Aim of the task -> Quote the listing below word for word, stopping after the line that contains "Also changed, not shown: parts of 4".

Records to use ->
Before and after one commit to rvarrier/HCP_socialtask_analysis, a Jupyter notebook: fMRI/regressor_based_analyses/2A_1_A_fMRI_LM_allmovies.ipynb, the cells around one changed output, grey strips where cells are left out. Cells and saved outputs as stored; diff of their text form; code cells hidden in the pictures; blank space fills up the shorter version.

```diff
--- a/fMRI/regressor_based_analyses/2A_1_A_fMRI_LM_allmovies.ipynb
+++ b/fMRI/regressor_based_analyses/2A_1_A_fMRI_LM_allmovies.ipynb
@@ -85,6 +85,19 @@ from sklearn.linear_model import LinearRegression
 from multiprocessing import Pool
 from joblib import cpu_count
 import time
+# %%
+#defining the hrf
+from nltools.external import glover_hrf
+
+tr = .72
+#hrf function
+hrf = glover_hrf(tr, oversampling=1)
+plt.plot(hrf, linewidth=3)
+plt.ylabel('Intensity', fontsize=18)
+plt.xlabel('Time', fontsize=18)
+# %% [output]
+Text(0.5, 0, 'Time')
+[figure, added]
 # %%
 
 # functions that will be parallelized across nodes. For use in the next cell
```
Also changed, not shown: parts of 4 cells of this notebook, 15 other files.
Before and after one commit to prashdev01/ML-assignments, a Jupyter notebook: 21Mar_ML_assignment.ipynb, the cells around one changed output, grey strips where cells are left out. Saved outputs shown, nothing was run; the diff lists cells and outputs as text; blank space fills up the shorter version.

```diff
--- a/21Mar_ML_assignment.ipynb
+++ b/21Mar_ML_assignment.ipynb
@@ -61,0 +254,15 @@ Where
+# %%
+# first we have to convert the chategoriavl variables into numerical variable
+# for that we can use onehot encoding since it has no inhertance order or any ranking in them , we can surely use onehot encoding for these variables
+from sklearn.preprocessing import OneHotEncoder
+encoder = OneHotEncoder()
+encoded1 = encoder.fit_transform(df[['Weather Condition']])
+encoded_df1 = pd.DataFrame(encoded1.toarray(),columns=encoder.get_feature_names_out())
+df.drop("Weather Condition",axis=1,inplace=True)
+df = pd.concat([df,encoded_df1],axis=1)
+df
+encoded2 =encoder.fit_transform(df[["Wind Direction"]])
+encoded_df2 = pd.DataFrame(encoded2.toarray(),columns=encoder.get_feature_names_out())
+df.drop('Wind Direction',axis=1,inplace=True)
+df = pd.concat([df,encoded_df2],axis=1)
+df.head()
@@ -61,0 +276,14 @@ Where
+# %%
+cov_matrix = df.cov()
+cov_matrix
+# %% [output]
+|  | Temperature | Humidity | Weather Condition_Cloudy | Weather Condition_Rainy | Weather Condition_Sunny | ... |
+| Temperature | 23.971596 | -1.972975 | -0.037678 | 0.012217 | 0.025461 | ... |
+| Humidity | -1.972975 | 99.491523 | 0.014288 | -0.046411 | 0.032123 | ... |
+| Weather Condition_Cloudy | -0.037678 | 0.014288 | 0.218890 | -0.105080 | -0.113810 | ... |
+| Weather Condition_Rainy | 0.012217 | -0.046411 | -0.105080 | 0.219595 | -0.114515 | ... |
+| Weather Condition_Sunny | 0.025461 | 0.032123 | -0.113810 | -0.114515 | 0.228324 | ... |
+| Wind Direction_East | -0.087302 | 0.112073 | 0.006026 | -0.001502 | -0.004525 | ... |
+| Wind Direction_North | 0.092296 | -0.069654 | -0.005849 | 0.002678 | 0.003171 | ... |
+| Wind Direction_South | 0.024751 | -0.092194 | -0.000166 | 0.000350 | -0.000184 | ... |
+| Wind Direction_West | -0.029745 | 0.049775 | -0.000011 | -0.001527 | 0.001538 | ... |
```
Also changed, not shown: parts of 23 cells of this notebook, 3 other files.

Your response ->
Before and after one commit to rvarrier/HCP_socialtask_analysis, a Jupyter notebook: fMRI/regressor_based_analyses/2A_1_A_fMRI_LM_allmovies.ipynb, the cells around one changed output, grey strips where cells are left out. Cells and saved outputs as stored; diff of their text form; code cells hidden in the pictures; blank space fills up the shorter version.

```diff
--- a/fMRI/regressor_based_analyses/2A_1_A_fMRI_LM_allmovies.ipynb
+++ b/fMRI/regressor_based_analyses/2A_1_A_fMRI_LM_allmovies.ipynb
@@ -85,6 +85,19 @@ from sklearn.linear_model import LinearRegression
 from multiprocessing import Pool
 from joblib import cpu_count
 import time
+# %%
+#defining the hrf
+from nltools.external import glover_hrf
+
+tr = .72
+#hrf function
+hrf = glover_hrf(tr, oversampling=1)
+plt.plot(hrf, linewidth=3)
+plt.ylabel('Intensity', fontsize=18)
+plt.xlabel('Time', fontsize=18)
+# %% [output]
+Text(0.5, 0, 'Time')
+[figure, added]
 # %%
 
 # functions that will be parallelized across nodes. For use in the next cell
```
Also changed, not shown: parts of 4 cells of this notebook, 15 other files.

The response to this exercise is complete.